THE COMING GENEALOGICAL DARK AGES? PT3

Besides his warnings about records access and threats to record
preservation, Curt B, Witcher spoke about how the electronic
age has changed genealogy records on a personal level, citing the
decline of old fashioned letter writing as an example. He also
pointed out emails are part of a family's living history that should
be preserved. He made the following suggestions:

"To counteract the trend, Witcher encouraged people to write. "Write as 
you never have written before." This writing can be about memories, 
describing a family photograph or center on themes such as a family's rituals.

After something is written, Witcher said to share it with others. Otherwise, 
he said "many of those precious pieces of living history go into landfills."

Witcher said to publish — locally to family or even on a website such as 
werelate.org. Just be careful with personal information of living individuals. 
The object is to create a record that will be there for descendants."

Now we geneabloggers have been doing this for sometime now.

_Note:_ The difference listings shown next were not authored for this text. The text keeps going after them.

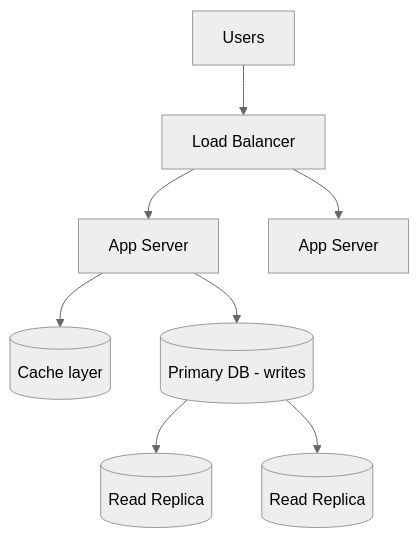
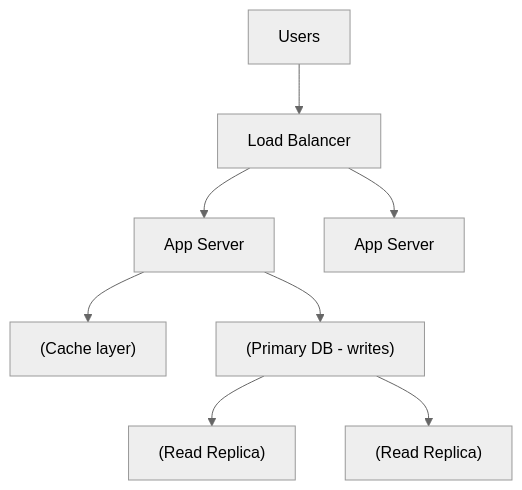
Before and after one commit to pankajThakur1874/studysheet: the third of 4 diagrams in files/Book-ByteByteGo-Concepts/04-distributed-systems-concepts.md, drawn with Mermaid (neutral theme). The commit also changed other lines of this file and 102 other files, not shown here.

Commit message:
Auto-fix Mermaid diagram syntax across all study guides to prevent Syntax Error in Mermaid v10

````diff
--- a/files/Book-ByteByteGo-Concepts/04-distributed-systems-concepts.md
+++ b/files/Book-ByteByteGo-Concepts/04-distributed-systems-concepts.md
@@ -50,10 +50,10 @@
 ```mermaid
 flowchart TD
     U[Users] --> LB[Load Balancer]
     LB --> A1[App Server]
     LB --> A2[App Server]
-    A1 --> Cache[(Cache layer)]
-    A1 --> P[(Primary DB - writes)]
-    P --> R1[(Read Replica)]
-    P --> R2[(Read Replica)]
+    A1 --> Cache["(Cache layer)"]
+    A1 --> P["(Primary DB - writes)"]
+    P --> R1["(Read Replica)"]
+    P --> R2["(Read Replica)"]
 ```
````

But Mr Witcher's remarks have been food for thought for me as to
what else I can do. I can post more about my personal memories.
and about when and where a photograph was taken. I can keep a
paper copy of my posts (well maybe not the silly ones) along with
the copies on cds, For all we know, some new technology could
come along to replace computers, so a paper record of my posts
might actually outlast the cds .

I'm considering putting my posts into book form, using a program
such as Blurb. And I'd like to bwecome proficient enough to
perhaps write an article on my West ancestors good enough for
publication for the NEGHS magazines or for inclusion in their
library.

As I said in the first post about Mr Witcher's speech as reported
by Michael De Groote, it's generated a lot of discussion.Whether
you agree or not about an approaching genealogical Dark Ages,
it certainly has made me for one think seriously about the state
of genealogical and historical preservation today, and about
what I could and should be doing about it.

2 comments:

Heather Rojo said...

Go ahead with a Blurb project! Everyone seems to be having fun with the software, and even my technologically challenged friends are finding it easy (you seem to be capable in that department!) It is amazingly satisfying to see yourself in print! Kind of the same feeling you had the first time you posted to your blog!

Karen said...

In the 15 years I've been earnestly working on my genealogy, it has gotten significantly harder in some states to get vital records, even on people long dead. It's hard to imagine what research will be like in 10 more years...